» Task requirements
Below are entries; write every one of them out again exactly.

» Information provided
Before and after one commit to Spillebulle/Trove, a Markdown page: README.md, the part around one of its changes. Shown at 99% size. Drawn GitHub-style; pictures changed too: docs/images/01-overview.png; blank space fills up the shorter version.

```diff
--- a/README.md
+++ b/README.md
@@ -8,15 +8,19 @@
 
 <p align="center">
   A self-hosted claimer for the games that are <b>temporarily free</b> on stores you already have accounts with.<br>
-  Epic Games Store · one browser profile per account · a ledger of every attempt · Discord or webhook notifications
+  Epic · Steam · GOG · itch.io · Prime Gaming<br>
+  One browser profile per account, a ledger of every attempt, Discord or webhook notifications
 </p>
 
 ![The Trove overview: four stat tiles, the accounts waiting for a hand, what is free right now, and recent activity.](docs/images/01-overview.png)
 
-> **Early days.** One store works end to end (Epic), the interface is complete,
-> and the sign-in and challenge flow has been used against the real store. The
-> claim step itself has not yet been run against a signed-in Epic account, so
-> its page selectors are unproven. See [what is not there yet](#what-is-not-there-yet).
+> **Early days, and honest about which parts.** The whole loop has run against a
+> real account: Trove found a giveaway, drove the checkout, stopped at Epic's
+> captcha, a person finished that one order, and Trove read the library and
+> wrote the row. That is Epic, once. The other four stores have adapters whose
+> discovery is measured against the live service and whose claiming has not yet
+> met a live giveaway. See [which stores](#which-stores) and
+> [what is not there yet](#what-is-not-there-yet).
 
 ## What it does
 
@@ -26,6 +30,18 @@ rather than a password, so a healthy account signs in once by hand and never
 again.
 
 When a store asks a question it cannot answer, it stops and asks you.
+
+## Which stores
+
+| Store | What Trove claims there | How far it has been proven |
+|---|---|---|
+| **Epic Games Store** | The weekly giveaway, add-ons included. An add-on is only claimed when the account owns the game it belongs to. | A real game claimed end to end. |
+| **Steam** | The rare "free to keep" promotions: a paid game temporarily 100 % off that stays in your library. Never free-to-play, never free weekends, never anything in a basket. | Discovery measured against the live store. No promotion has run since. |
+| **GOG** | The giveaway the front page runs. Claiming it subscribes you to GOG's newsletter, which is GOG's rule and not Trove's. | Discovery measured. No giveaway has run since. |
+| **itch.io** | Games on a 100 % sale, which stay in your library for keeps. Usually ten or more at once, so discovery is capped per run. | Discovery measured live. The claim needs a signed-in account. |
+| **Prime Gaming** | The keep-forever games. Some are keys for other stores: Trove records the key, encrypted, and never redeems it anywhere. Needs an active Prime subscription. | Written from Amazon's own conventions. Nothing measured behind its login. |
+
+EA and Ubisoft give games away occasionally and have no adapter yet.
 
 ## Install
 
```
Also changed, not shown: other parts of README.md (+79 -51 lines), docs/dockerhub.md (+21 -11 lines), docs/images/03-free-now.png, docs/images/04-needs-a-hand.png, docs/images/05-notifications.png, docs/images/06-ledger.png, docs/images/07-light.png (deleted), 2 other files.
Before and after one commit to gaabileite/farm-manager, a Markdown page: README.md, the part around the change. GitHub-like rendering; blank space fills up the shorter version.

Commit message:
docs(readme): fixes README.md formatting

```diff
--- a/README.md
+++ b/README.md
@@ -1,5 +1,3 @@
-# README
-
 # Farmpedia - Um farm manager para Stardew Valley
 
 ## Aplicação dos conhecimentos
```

» Reply to the task
Before and after one commit to Spillebulle/Trove, a Markdown page: README.md, the part around one of its changes. Shown at 99% size. Drawn GitHub-style; pictures changed too: docs/images/01-overview.png; blank space fills up the shorter version.

```diff
--- a/README.md
+++ b/README.md
@@ -8,15 +8,19 @@
 
 <p align="center">
   A self-hosted claimer for the games that are <b>temporarily free</b> on stores you already have accounts with.<br>
-  Epic Games Store · one browser profile per account · a ledger of every attempt · Discord or webhook notifications
+  Epic · Steam · GOG · itch.io · Prime Gaming<br>
+  One browser profile per account, a ledger of every attempt, Discord or webhook notifications
 </p>
 
 ![The Trove overview: four stat tiles, the accounts waiting for a hand, what is free right now, and recent activity.](docs/images/01-overview.png)
 
-> **Early days.** One store works end to end (Epic), the interface is complete,
-> and the sign-in and challenge flow has been used against the real store. The
-> claim step itself has not yet been run against a signed-in Epic account, so
-> its page selectors are unproven. See [what is not there yet](#what-is-not-there-yet).
+> **Early days, and honest about which parts.** The whole loop has run against a
+> real account: Trove found a giveaway, drove the checkout, stopped at Epic's
+> captcha, a person finished that one order, and Trove read the library and
+> wrote the row. That is Epic, once. The other four stores have adapters whose
+> discovery is measured against the live service and whose claiming has not yet
+> met a live giveaway. See [which stores](#which-stores) and
+> [what is not there yet](#what-is-not-there-yet).
 
 ## What it does
 
@@ -26,6 +30,18 @@ rather than a password, so a healthy account signs in once by hand and never
 again.
 
 When a store asks a question it cannot answer, it stops and asks you.
+
+## Which stores
+
+| Store | What Trove claims there | How far it has been proven |
+|---|---|---|
+| **Epic Games Store** | The weekly giveaway, add-ons included. An add-on is only claimed when the account owns the game it belongs to. | A real game claimed end to end. |
+| **Steam** | The rare "free to keep" promotions: a paid game temporarily 100 % off that stays in your library. Never free-to-play, never free weekends, never anything in a basket. | Discovery measured against the live store. No promotion has run since. |
+| **GOG** | The giveaway the front page runs. Claiming it subscribes you to GOG's newsletter, which is GOG's rule and not Trove's. | Discovery measured. No giveaway has run since. |
+| **itch.io** | Games on a 100 % sale, which stay in your library for keeps. Usually ten or more at once, so discovery is capped per run. | Discovery measured live. The claim needs a signed-in account. |
+| **Prime Gaming** | The keep-forever games. Some are keys for other stores: Trove records the key, encrypted, and never redeems it anywhere. Needs an active Prime subscription. | Written from Amazon's own conventions. Nothing measured behind its login. |
+
+EA and Ubisoft give games away occasionally and have no adapter yet.
 
 ## Install
 
```
Also changed, not shown: other parts of README.md (+79 -51 lines), docs/dockerhub.md (+21 -11 lines), docs/images/03-free-now.png, docs/images/04-needs-a-hand.png, docs/images/05-notifications.png, docs/images/06-ledger.png, docs/images/07-light.png (deleted), 2 other files.
Before and after one commit to gaabileite/farm-manager, a Markdown page: README.md, the part around the change. GitHub-like rendering; blank space fills up the shorter version.

Commit message:
docs(readme): fixes README.md formatting

```diff
--- a/README.md
+++ b/README.md
@@ -1,5 +1,3 @@
-# README
-
 # Farmpedia - Um farm manager para Stardew Valley
 
 ## Aplicação dos conhecimentos
```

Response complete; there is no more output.